“There was no roadmap for dealing with this,” Ataya said. “One thing we learned quickly on this mental health journey is we need to listen to employees so we can meet them where they’re at. You can’t take a one-size-fits-all approach to mental health and well-being in the workplace.” 

Hootsuite also expanded its mental health coverage so visits to a mental health professional are completely covered. Other benefits aimed at wellness include culturally appropriate trauma counseling, which leadership began offering after George Floyd was murdered in May 2020; gender affirmation medical care in North American offices (It’s paid out by the company; there is a line item in the budget since carriers don’t all cover the treatment) and benefits to cover fertility treatment.

The agency Mekanism has implemented several company-wide initiatives focused on mitigating burnout.

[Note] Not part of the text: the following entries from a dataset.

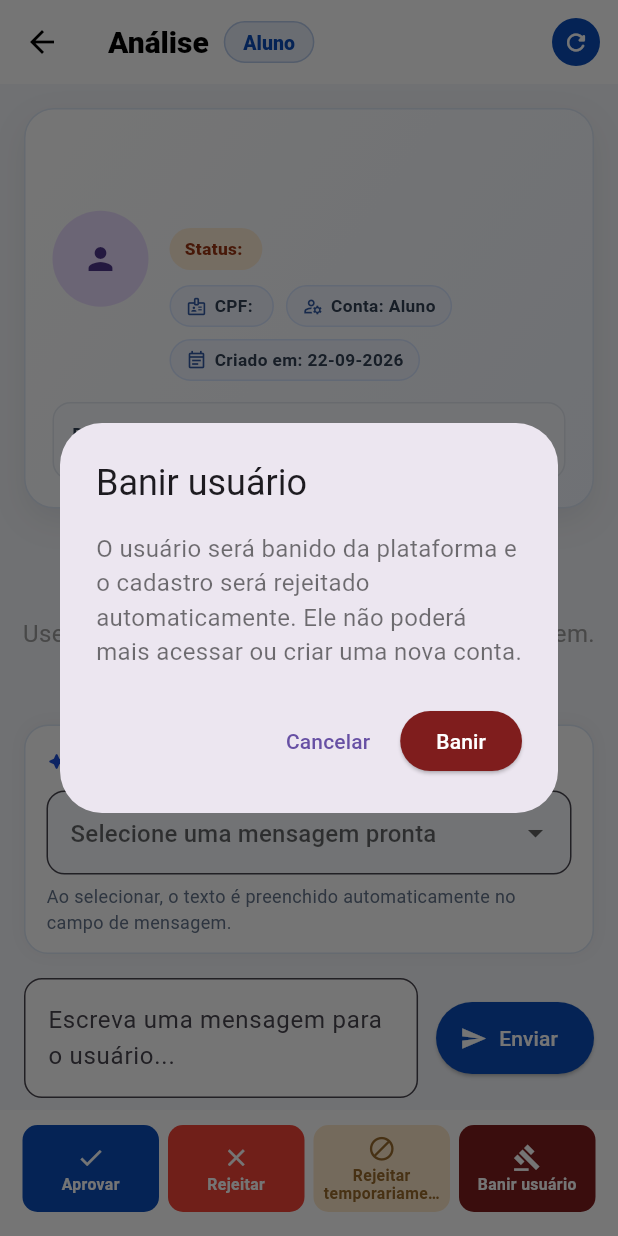
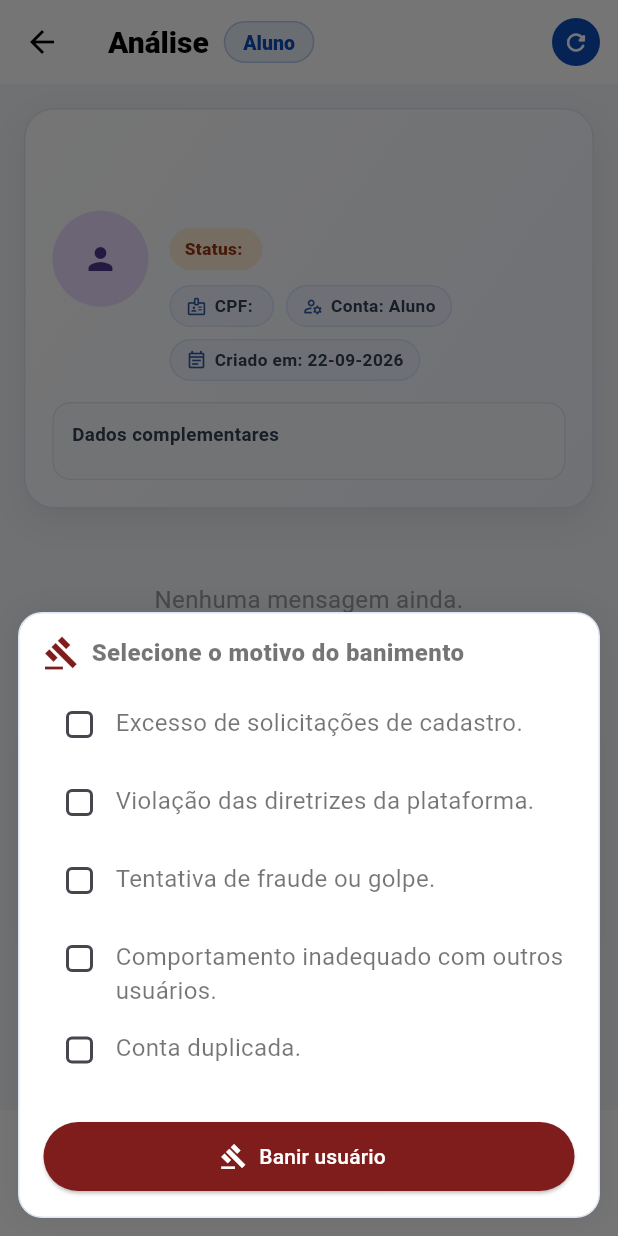
Before and after one commit to Kaio915/fitmatch, a Flutter app: the AdminTicketView screen opened directly with empty values, after a tap on "Banir usuário", on a phone screen of 412 x 824 dp. Run offline on Flutter 3.47's test engine with Material 3 defaults, Android fonts, the phone set to English and light mode, and no system bars; our stand-ins replace image_picker, mask_text_input_formatter, pdf, printing, shared_preferences; accounts and stored records are empty.

Commit message:
banido o motivo

```diff
--- a/lib/views/admin_ticket_view.dart
+++ b/lib/views/admin_ticket_view.dart
@@ -389,6 +389,17 @@ class _AdminTicketViewState extends State<AdminTicketView> {
     ];
   }
 
+  List<String> get _banTemplates {
+    return <String>[
+      'Excesso de solicitações de cadastro.',
+      'Violação das diretrizes da plataforma.',
+      'Tentativa de fraude ou golpe.',
+      'Comportamento inadequado com outros usuários.',
+      'Conta duplicada.',
+      'Uso indevido da plataforma (spam/propaganda).',
+    ];
+  }
+
   void _applyTemplate(String text) {
     setState(() {
       _msgController.text = text;
@@ -488,39 +499,17 @@ class _AdminTicketViewState extends State<AdminTicketView> {
       return;
     }
 
-    final confirmed = await showDialog<bool>(
-          context: context,
-          builder: (ctx) => AlertDialog(
-            title: const Text('Banir usuário'),
-            content: const Text(
-              'O usuário será banido da plataforma e o cadastro será '
-              'rejeitado automaticamente. Ele não poderá mais acessar ou '
-              'criar uma nova conta.',
-            ),
-            actions: [
-              TextButton(
-                onPressed: () => Navigator.pop(ctx, false),
-                child: const Text('Cancelar'),
-              ),
-              ElevatedButton(
-                style: ElevatedButton.styleFrom(
-                  backgroundColor: const Color(0xFF7F1D1D),
-                  foregroundColor: Colors.white,
-                ),
-                onPressed: () => Navigator.pop(ctx, true),
-                child: const Text('Banir'),
-              ),
-            ],
-          ),
-        ) ??
-        false;
+    await _showBanReasonSheet();
+  }
 
-    if (!confirmed) return;
+  Future<void> _banUser(String reason) async {
+    final userId = widget.user['id'];
+    if (userId == null) return;
 
     try {
       await AdminService.banUser(
         (userId as num).toInt(),
-        reason: AdminService.banReason,
+        reason: reason,
       );
       if (!mounted) return;
       Navigator.pop(context, true);
@@ -528,6 +517,123 @@ class _AdminTicketViewState extends State<AdminTicketView> {
       if (!mounted) return;
       _showSnack(e.toString().replaceFirst('Exception: ', ''));
     }
+  }
+
+  Future<void> _showBanReasonSheet() async {
+    String? selectedReason;
+
+    await showModalBottomSheet<void>(
+      context: context,
+      isScrollControlled: true,
+      backgroundColor: Colors.transparent,
+      builder: (sheetCtx) {
+        return StatefulBuilder(
+          builder: (ctx, setModalState) => Container(
+            margin: const EdgeInsets.fromLTRB(12, 0, 12, 12),
+            padding: const EdgeInsets.fromLTRB(16, 14, 16, 16),
+            decoration: BoxDecoration(
+              color: Colors.white,
+              borderRadius: BorderRadius.circular(16),
+              border: Border.all(color: const Color(0xFFDCE6F5)),
+              boxShadow: [
+                BoxShadow(color: Colors.black.withValues(alpha: .08), blurRadius: 18),
+              ],
+            ),
+            child: SafeArea(
+              top: false,
+              child: Column(
+                mainAxisSize: MainAxisSize.min,
+                crossAxisAlignment: CrossAxisAlignment.start,
+                children: [
+                  const Row(
+                    children: [
+                      Icon(Icons.gavel, color: Color(0xFF7F1D1D)),
+                      SizedBox(width: 8),
+                      Expanded(
+                        child: Text(
+                          'Selecione o motivo do banimento',
+                          style: TextStyle(
+                            fontSize: 16,
+                            fontWeight: FontWeight.w800,
+                          ),
+                        ),
+                      ),
+                    ],
+                  ),
+                  const SizedBox(height: 10),
+                  ConstrainedBox(
+                    constraints: const BoxConstraints(maxHeight: 280),
+                    child: SingleChildScrollView(
+                      child: Column(
+                        children: _banTemplates.map((reason) {
+                          final checked = selectedReason == reason;
+                          return InkWell(
+                            borderRadius: BorderRadius.circular(10),
+                            onTap: () => setModalState(() {
+                              selectedReason = checked ? null : reason;
+                            }),
+                            child: Padding(
+                              padding: const EdgeInsets.symmetric(vertical: 2),
+                              child: Row(
+                                crossAxisAlignment: CrossAxisAlignment.start,
+                                children: [
+                                  Checkbox(
+                                    value: checked,
+                                    onChanged: (_) => setModalState(() {
+                                      selectedReason = checked ? null : reason;
+                                    }),
+                                    shape: RoundedRectangleBorder(
+                                      borderRadius: BorderRadius.circular(4),
+                                    ),
+                                  ),
+                                  Expanded(
+                                    child: Padding(
+                                      padding: const EdgeInsets.only(top: 11),
+                                      child: Text(reason),
+                                    ),
+                                  ),
+                                ],
+                              ),
+                            ),
+                          );
+                        }).toList(),
+                      ),
+                    ),
+                  ),
+                  const SizedBox(height: 10),
+                  SizedBox(
+                    width: double.infinity,
+                    child: ElevatedButton.icon(
+                      onPressed: () async {
+                        final reason = (selectedReason ?? '').trim();
+                        if (reason.isEmpty) {
+                          ScaffoldMessenger.of(context).showSnackBar(
+                            const SnackBar(
+                              content: Text('Selecione um motivo de banimento'),
+                            ),
+                          );
+                          return;
+                        }
+
+                        Navigator.pop(sheetCtx);
+                        await _banUser(reason);
+                      },
+                      icon: const Icon(Icons.gavel),
+                      label: const Text('Banir usuário'),
+                      style: ElevatedButton.styleFrom(
+                        backgroundColor: const Color(0xFF7F1D1D),
+                        foregroundColor: Colors.white,
+                        minimumSize: const Size.fromHeight(46),
+                      ),
+                    ),
+                  ),
+                ],
+              ),
+            ),
+          ),
+        );
+      },
+    );
   }
 
   Future<void> _reject(String reason) async {
```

They include one company-wide day off monthly; free access to Talkspace, an online therapy tool and a “deep work” company-wide calendar block of uninterrupted work time.

While the past two years have certainly been demanding, it’s also shined a light on the role social marketers play in setting brand strategy.

“Social is playing a larger strategic role,” said Brendan Gahan, a partner at Mekanism and chief social officer. “Social professionals are being seen as the strategists they trained to be and are having more high-level conversations with members of the C-suite.”

Meanwhile, tech companies see this as a business opportunity. Arwen is a recent start-up based in the U.K. that uses artificial intelligence and a variety of algorithms to spot toxic comments and remove them, leaving social media managers to focus on the strategy work. 

Having the right tech in place will help relieve some of the burden on social media professionals, said Joel Bailey, Arwen’s product and service director. “Yoga, meditation, days off. Those are good short-term solutions. But if you’re looking for the long-term you need to look at technology solutions,” he added.